Reading Bruce Nelson’s deeply evocative column, I am sure those of us of a certain age were awash with nostalgia, especially those who grew up in a small town. Though my childhood was spent in New Jersey, I wonder if my memories of small-town life gently prodded me to spend my later years in Easton.
As the product of a conservative, and by most standards tiny girls’ school—35 or so in my class, I remember wanting to rebel and cross the Maginot line over to our brother school where gangly, hands-in-pockets, MGB driving boys might share flasks with us and whisper what are now unacceptable comments about our appearance.
Every morning, we lined up for chapel and were inspected to make sure we were in correct uniform, no dangling earrings, messy hair or excessive lipstick. If Miss Hanson disapproved, we were marked late and sent to the back of the line to “fix ourselves.” I spent many mornings fixing.
The summer before my high school freshman year, I flew to Paris on TWA as part of a student exchange program. I wore a skirted suit, low heel pumps and white gloves.

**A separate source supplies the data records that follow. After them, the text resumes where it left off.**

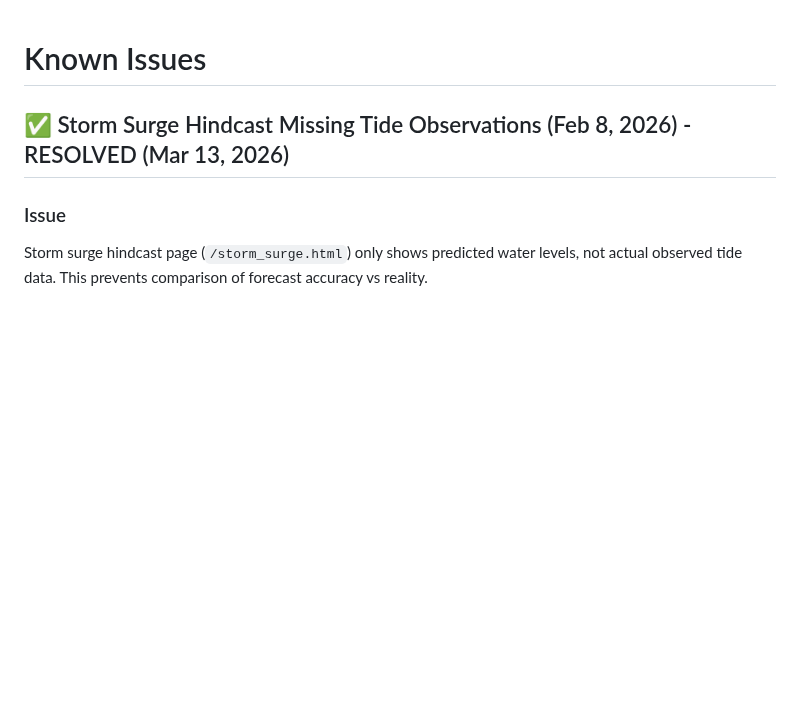
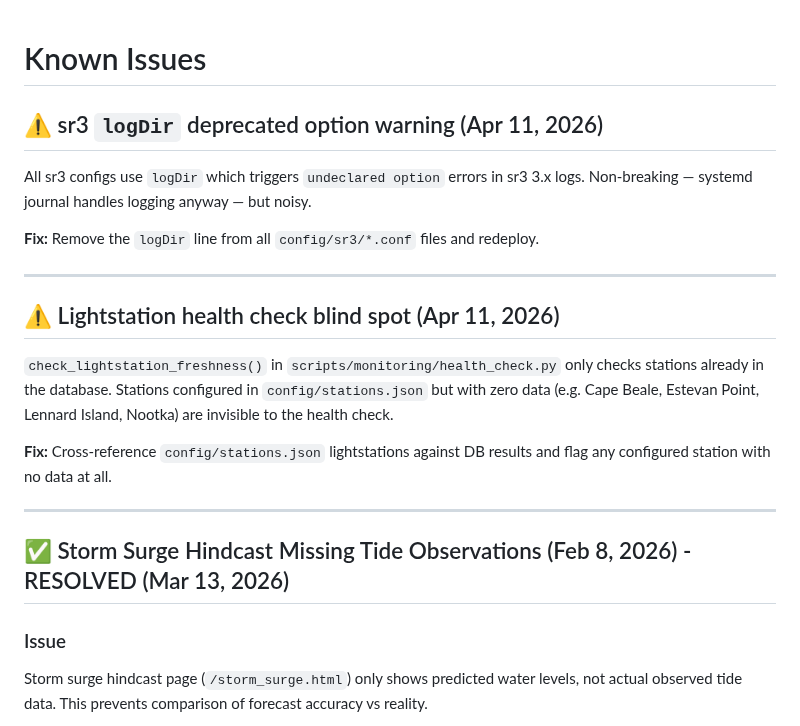
Before and after one commit to Keelando/surf-website, a Markdown page: docs/KNOWN_ISSUES.md, the part around the change. Rendered like a GitHub page; blank space fills up the shorter version.

Commit message:
Add known issues: sr3 logDir warning, health check blind spot for missing lightstations
Co-Authored-By: Claude Opus 4.6 <noreply@anthropic.com>

```diff
--- a/docs/KNOWN_ISSUES.md
+++ b/docs/KNOWN_ISSUES.md
@@ -1,4 +1,20 @@
 # Known Issues
+
+## ⚠️ sr3 `logDir` deprecated option warning (Apr 11, 2026)
+
+All sr3 configs use `logDir` which triggers `undeclared option` errors in sr3 3.x logs. Non-breaking — systemd journal handles logging anyway — but noisy.
+
+**Fix:** Remove the `logDir` line from all `config/sr3/*.conf` files and redeploy.
+
+---
+
+## ⚠️ Lightstation health check blind spot (Apr 11, 2026)
+
+`check_lightstation_freshness()` in `scripts/monitoring/health_check.py` only checks stations already in the database. Stations configured in `config/stations.json` but with zero data (e.g. Cape Beale, Estevan Point, Lennard Island, Nootka) are invisible to the health check.
+
+**Fix:** Cross-reference `config/stations.json` lightstations against DB results and flag any configured station with no data at all.
+
+---
 
 ## ✅ Storm Surge Hindcast Missing Tide Observations (Feb 8, 2026) - RESOLVED (Mar 13, 2026)
 
```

In those days, we wore clothing that showed our respect and gratitude for the privilege of flying and appropriately represented our country when we landed.
Our graduation in 1965 was held at the First Presbyterian Church. We wore matching white linen dresses and carried a daisy chain up the center aisle to receive our diplomas. Outside we hugged and cried and vowed to stay close wherever the fates took us. And some of us did.
What looks provincial today, almost embarrassingly so, was foundational to the way I see the world, despite having spent my entire professional life in Manhattan. Living in high-rise apartments, I did not know most neighbors. The standard protocol on the elevator was a tight nod. Early in my career a well-meaning colleague told me to quit wearing my hair in a ponytail and to ditch the plaid skirts. “Who are you, Heidi?” She asked acidly.
Well, yes. I am. But without the Alps.
As a deeply entrenched Eastonite now, I walk four miles everyday with my good friend and neighbor, Bill. En route we feed treats to Dave Barney’s donkey, Henry. Our walks are punctuated by gasps of wonder at nature’s sounds and sights. I share my fears and triumphs in my ongoing battles with cancer and aging with my dear pal, Lea, whom I must have known or been related to in a former life. When I walk our dog past Verne’s house, I know I’ll have a big chat fest about all things Easton. Yes, we have fine elected officials, but Verne is the mayor of Sherwood Road.
Everyone on our street knows the drill during a power failure; who has a generator, who has a power outlet on the front porch for phone charging, who has a chain saw. Who are the best drivers in a snowstorm, who has a plow, who knows what’s open in Monroe for coffee? We all know every dog by name and when any get loose, we know where to return them.
My friends come from vastly different backgrounds but Easton has bonded us. Our water is safe for drinking, our air is good for breathing, our farms provide for us. All in all, this is a fine place to live, made even better by Bruce Nelson.
The Courier would love to hear about readers’ childhood remembrances and experiences moving to and living in Easton. Please send them to firstname.lastname@example.org or submit online here.